4 mins read

It was just another introduction. There’s a male voice, recounting the previous exploits of his comrades as they saved the world. A little detail here, a snarky remark there, all before finally coming to himself as he declares in a high pitch scream that he has no idea why he’s even talking to himself in the third person! Welcome back to the world of The Book of Unwritten Tales, a point-and-click adventure game that does everything it can to be funny.

From the very outset, The Book of Unwritten Tales 2 sets itself up as a comedy that flits between more traditional genres of comedy, while also dipping its toes into darker fare at times. That humour is the key appeal of the game, with the gameplay itself being quite standard for genre. Keeping the controls simple, players can move their character around an area map with no more effort than pushing the thumbstick in the direction that they wish to explore. Simple right? The game also gives you an even easier way to explore the gorgeous environments.Regardless of the character in play, a simple press of a button will bring up any and all explorable points of interest that can either be looked at or manipulated which, followed by a click to explore that option, will automatically move the character for you without having to touch the thumbstick.

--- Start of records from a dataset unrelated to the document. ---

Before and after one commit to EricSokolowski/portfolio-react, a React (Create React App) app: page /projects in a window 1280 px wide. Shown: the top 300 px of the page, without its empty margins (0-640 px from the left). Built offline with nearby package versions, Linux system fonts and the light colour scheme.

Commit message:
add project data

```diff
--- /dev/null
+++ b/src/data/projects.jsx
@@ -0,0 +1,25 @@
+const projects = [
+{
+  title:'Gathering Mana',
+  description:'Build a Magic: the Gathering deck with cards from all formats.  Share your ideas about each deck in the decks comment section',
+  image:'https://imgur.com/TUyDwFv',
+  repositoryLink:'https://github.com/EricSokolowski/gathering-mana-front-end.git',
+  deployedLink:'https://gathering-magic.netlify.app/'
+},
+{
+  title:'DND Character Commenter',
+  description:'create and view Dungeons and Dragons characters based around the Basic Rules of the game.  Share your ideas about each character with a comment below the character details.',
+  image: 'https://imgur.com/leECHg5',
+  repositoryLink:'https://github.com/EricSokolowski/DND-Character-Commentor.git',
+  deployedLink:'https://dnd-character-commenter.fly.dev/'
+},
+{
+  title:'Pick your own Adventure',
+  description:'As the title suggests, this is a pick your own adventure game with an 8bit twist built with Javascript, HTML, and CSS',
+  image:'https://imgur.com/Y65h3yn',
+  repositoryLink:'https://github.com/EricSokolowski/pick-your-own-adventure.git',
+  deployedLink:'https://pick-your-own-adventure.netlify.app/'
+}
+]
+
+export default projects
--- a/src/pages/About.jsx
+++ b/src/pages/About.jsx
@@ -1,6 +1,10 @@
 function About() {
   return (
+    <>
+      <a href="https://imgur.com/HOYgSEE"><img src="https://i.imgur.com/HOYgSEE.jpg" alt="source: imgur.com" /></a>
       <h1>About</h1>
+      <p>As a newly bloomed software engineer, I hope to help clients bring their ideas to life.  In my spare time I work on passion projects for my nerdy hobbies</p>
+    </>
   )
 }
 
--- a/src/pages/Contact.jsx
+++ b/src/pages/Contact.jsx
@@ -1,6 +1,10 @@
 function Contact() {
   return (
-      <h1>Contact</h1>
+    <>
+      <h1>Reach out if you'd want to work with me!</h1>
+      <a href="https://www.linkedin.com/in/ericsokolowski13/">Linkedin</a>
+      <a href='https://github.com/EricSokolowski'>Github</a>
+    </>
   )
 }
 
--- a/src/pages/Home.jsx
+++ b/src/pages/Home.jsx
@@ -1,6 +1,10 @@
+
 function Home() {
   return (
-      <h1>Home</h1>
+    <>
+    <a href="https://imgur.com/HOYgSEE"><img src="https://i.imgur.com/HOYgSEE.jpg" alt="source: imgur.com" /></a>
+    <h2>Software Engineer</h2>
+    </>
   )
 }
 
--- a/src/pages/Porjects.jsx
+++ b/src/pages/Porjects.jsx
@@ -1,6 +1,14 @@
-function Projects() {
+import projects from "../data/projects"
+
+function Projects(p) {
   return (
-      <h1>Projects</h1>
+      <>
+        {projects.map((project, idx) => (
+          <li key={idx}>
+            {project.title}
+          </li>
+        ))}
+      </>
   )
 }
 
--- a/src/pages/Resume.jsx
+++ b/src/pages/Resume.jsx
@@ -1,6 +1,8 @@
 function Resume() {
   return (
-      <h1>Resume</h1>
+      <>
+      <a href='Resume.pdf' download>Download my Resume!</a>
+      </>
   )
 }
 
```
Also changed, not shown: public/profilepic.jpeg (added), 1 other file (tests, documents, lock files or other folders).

Interactive points of interest come in many flavours. Some exist solely to give the player a chuckle; such as a library with plenty of Easter eggs nods to everything from Final Fantasy and Minecraft to the Dragon Eggs of Game of Thrones. Others however are more important to progress through the game. I liked how the game threw red herrings into the mix, in providing items that clog up the inventory without necessarily being useful. Most modern games condition players to assume that everything they come across through the adventure is important in some way, so it’s quite fun to be left wondering what an item will eventually be used for… or whether it’s useful at all. And at other times a single item needs to be broken down into its components before it can be useful. A good part of the game’s mental challenge is in the manipulation, construction and deconstruction of these items, which means finding each new one comes with it a sense of intrigue and enquiry.

Because the gameplay is so simple, the success of The Book of Unwritten Tales 2 relies on its narrative and, specifically, its quirky dialogue. It is not to say that the system is in any way lacking – if anything it is better than most – it just doesn’t have any bells and whistles. But it is just as well that the true shine comes from the voice tracks, which for an indie point and click title really do a remarkable job at conveying nuance and emotion where need by.

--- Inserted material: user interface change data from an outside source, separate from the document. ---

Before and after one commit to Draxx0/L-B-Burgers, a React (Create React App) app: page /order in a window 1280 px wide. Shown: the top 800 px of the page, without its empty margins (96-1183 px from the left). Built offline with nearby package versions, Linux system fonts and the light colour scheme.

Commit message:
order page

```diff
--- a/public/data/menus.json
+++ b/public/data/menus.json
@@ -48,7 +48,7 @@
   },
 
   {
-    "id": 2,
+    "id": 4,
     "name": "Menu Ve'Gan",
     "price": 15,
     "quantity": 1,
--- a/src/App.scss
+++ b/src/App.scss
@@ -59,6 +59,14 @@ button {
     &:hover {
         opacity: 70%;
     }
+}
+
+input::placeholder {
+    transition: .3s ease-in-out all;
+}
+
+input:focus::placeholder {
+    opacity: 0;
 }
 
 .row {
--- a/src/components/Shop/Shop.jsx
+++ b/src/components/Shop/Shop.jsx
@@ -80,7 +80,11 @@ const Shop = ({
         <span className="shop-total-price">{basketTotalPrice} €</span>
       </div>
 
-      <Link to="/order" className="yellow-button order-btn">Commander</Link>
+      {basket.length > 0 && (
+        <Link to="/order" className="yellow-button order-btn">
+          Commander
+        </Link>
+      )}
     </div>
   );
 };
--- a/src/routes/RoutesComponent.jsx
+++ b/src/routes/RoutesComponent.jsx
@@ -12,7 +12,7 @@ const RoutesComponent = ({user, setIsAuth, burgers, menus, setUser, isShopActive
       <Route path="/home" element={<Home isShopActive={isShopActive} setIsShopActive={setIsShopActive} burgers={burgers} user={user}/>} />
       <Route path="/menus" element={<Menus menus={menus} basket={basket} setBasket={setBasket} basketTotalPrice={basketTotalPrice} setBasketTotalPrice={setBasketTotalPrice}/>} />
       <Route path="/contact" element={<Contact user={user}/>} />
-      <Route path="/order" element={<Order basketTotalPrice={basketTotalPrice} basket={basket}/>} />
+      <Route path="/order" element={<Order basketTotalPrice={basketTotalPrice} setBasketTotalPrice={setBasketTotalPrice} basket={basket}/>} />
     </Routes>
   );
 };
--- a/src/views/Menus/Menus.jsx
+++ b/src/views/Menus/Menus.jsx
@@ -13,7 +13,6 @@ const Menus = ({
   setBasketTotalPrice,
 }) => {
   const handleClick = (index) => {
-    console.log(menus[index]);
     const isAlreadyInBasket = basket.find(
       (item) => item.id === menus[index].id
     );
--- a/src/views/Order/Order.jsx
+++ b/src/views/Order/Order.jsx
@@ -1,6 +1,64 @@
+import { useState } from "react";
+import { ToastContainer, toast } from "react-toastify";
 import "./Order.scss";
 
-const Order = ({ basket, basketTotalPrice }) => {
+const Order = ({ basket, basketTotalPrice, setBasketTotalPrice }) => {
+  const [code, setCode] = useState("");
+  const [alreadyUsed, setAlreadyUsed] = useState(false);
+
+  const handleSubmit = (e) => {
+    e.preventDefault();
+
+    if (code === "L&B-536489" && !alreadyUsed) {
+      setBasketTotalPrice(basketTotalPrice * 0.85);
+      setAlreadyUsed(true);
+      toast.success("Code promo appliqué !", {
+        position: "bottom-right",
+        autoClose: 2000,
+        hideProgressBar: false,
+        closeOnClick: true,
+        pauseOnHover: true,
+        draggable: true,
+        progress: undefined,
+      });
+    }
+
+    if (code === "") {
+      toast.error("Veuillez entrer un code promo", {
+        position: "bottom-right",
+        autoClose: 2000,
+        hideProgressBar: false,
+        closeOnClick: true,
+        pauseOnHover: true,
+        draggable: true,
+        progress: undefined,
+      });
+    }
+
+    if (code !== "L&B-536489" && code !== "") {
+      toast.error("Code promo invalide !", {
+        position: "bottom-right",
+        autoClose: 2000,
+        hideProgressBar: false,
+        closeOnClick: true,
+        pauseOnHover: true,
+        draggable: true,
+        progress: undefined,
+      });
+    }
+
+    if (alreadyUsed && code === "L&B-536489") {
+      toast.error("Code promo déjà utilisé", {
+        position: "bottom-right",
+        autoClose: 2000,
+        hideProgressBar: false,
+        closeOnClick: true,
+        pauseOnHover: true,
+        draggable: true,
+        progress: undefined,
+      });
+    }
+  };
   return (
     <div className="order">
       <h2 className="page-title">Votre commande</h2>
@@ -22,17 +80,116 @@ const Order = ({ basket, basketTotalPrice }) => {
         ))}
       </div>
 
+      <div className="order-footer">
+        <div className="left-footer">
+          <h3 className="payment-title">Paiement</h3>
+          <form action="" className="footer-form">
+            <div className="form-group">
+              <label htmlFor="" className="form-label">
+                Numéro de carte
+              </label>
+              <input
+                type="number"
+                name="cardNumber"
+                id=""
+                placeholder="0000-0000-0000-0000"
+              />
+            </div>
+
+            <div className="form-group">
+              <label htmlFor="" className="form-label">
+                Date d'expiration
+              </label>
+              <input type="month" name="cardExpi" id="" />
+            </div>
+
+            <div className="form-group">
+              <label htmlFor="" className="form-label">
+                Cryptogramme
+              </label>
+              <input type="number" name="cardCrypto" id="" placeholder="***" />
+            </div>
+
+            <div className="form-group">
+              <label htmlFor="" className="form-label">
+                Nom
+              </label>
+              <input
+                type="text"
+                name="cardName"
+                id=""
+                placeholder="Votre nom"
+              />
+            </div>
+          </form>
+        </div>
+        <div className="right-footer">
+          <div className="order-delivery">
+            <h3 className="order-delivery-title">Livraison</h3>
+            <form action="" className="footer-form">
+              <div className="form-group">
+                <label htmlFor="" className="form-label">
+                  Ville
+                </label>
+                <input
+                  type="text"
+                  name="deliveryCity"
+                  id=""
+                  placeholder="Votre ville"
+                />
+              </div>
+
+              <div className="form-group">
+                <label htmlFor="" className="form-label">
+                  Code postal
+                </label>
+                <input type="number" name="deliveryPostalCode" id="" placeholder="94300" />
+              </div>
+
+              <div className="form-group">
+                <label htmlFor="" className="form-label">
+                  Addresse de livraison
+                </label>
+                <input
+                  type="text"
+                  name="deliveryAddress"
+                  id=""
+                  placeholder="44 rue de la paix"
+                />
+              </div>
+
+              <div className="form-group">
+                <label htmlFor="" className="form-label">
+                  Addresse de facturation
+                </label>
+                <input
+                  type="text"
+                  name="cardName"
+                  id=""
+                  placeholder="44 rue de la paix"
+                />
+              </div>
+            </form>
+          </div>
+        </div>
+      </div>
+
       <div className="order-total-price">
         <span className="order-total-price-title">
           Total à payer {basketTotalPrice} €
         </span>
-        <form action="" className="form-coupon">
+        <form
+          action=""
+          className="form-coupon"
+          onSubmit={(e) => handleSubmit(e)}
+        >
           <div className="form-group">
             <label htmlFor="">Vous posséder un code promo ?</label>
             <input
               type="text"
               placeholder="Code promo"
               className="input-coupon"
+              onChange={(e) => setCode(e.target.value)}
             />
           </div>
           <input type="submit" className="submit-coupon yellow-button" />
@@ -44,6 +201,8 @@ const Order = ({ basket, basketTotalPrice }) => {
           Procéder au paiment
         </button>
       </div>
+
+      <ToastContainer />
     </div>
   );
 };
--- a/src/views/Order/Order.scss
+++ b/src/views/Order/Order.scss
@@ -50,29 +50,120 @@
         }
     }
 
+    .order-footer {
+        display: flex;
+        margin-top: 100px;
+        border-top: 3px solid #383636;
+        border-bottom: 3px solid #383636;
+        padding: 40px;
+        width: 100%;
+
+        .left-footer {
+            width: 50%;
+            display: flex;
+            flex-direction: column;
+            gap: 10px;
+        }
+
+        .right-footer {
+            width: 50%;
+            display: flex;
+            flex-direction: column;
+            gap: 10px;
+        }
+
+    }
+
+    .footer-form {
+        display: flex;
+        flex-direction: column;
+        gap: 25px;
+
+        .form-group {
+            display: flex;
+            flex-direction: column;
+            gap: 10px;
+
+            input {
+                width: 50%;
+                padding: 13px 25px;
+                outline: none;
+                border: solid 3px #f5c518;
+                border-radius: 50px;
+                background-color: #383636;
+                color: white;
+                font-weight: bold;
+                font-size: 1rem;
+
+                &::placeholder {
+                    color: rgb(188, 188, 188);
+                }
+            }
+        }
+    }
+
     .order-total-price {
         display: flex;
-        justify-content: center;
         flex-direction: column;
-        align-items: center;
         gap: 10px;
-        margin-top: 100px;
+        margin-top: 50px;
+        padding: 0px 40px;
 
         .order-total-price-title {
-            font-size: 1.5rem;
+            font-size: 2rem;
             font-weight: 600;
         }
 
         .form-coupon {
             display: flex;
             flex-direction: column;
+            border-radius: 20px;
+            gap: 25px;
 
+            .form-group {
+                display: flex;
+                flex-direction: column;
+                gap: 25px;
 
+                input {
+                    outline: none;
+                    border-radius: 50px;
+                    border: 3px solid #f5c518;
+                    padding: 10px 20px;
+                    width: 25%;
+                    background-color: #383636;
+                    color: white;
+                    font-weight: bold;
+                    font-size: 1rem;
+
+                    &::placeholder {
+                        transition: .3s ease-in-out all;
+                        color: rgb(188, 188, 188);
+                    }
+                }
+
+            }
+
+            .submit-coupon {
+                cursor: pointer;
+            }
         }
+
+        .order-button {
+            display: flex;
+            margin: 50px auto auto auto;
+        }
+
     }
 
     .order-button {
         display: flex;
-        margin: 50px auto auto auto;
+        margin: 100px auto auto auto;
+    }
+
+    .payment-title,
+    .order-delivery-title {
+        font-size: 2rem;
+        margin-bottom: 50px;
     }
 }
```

The Book of Unwritten Tales 2 is a fairly standard point and click game, but it is also a wonderfully written and fundamentally enjoyable adventure that will appeal to both genre veterans, and people simply looking to a good, clean, fun little title.

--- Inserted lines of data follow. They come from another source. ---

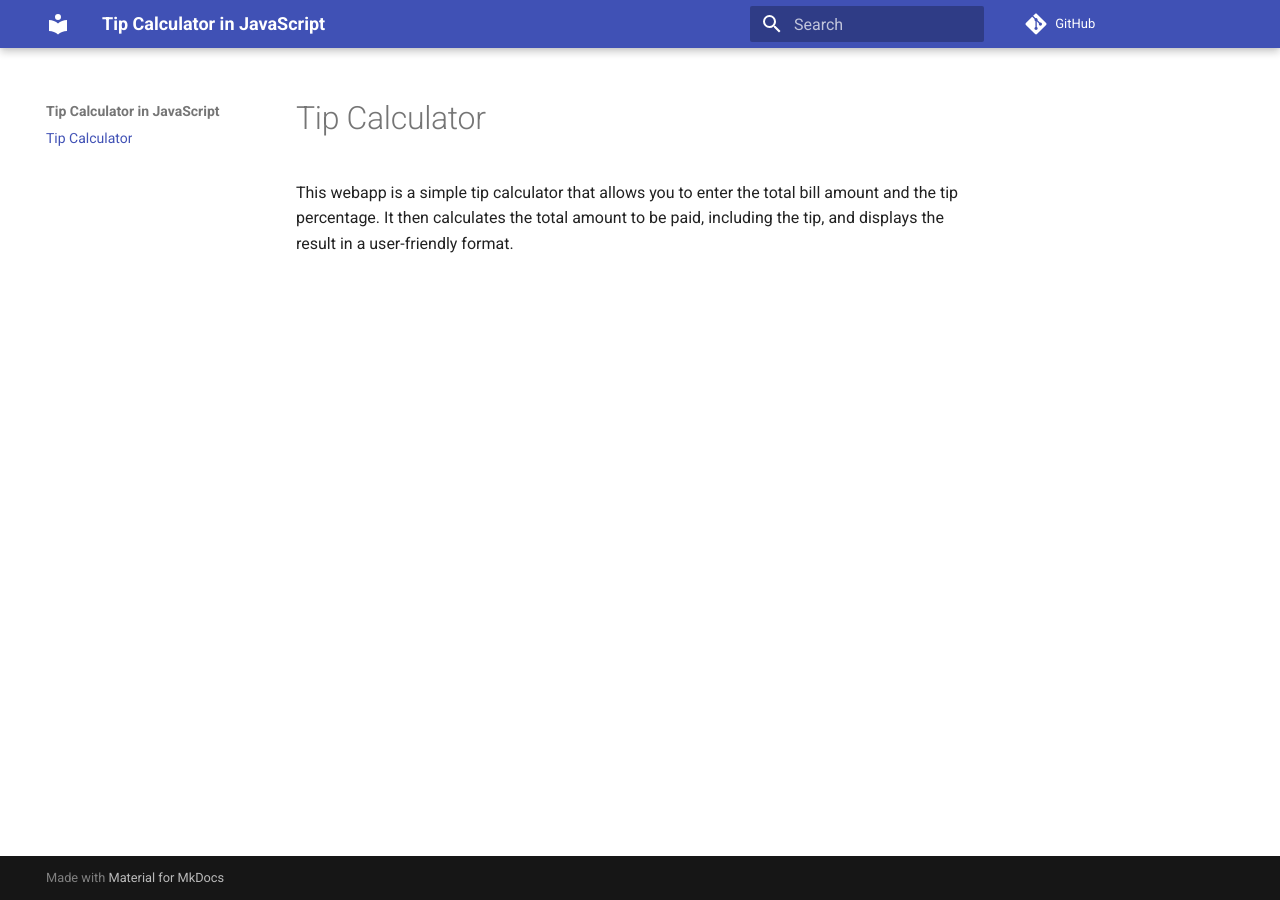
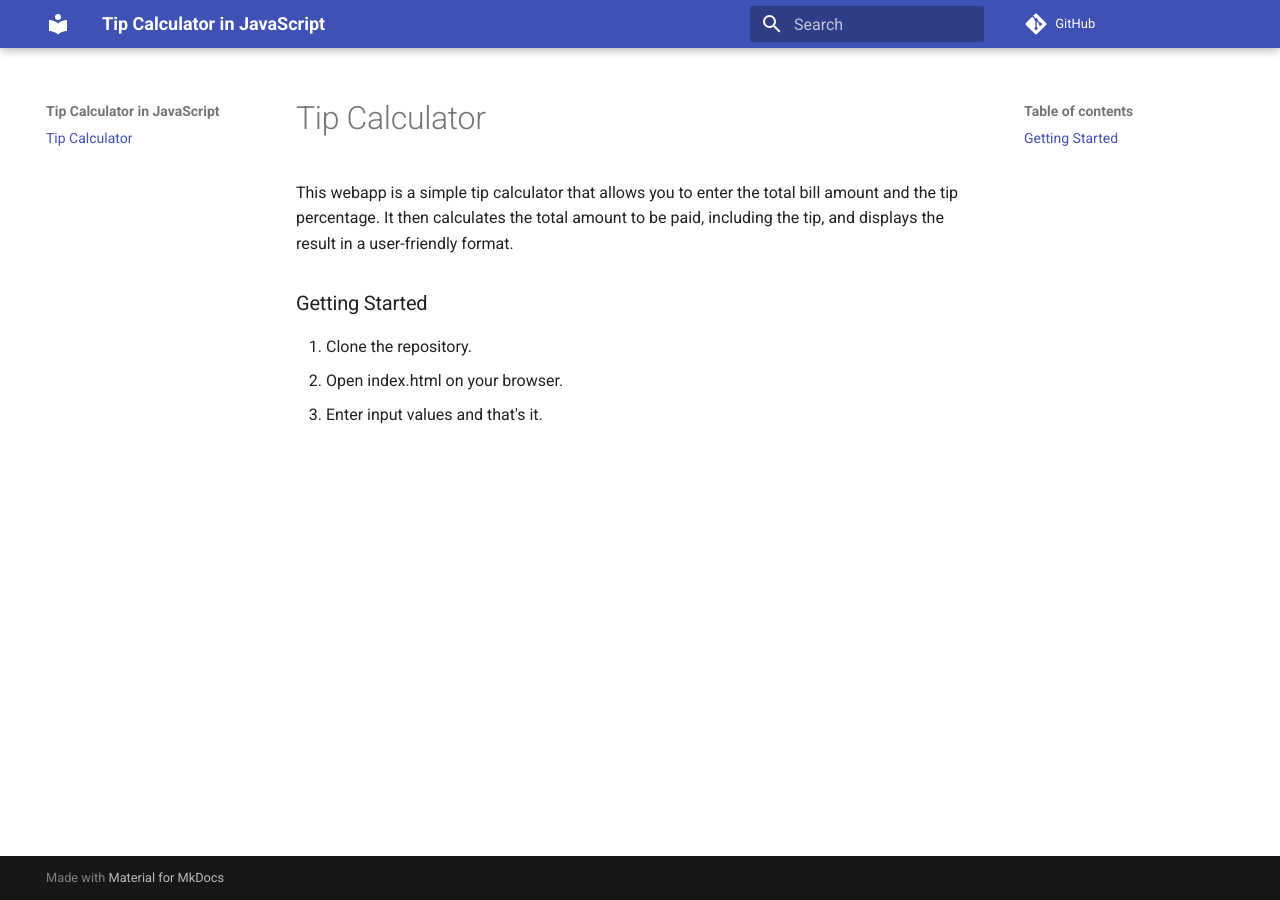
Before and after one commit to lulunac27a/tip-calculator-javascript, an MkDocs documentation site: the page built from docs/index.md, in a window 1280 px wide. Built offline with MkDocs 1.6.1 and Material for MkDocs 9.7.7, drawn with Linux system fonts in a browser that asks for light colours; comment, search, counter and statistics services are not loaded.

Commit message:
Add getting started section

```diff
--- a/docs/index.md
+++ b/docs/index.md
@@ -3,3 +3,9 @@
 This webapp is a simple tip calculator that allows you to enter the total bill
 amount and the tip percentage. It then calculates the total amount to be paid,
 including the tip, and displays the result in a user-friendly format.
+
+### Getting Started
+
+1. Clone the repository.
+2. Open index.html on your browser.
+3. Enter input values and that's it.
```
Also changed, not shown: README.md (+6 -0 lines).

– Pierre-Yves L. 

Our Comments and Scoring Policy

This is the bio under which all legacy articles are published (as in the 12,000-odd, before we moved to the new Website and platform). This is not a member of the DDNet Team. Please see the article's text for byline attribution.

Previous Story

Review: Actual Sunlight (Sony PlayStation Vita)

Next Story

PC fans take note: Hyperdimension Neptunia­ Re;Birth3: V Generation is coming your way!

Latest Articles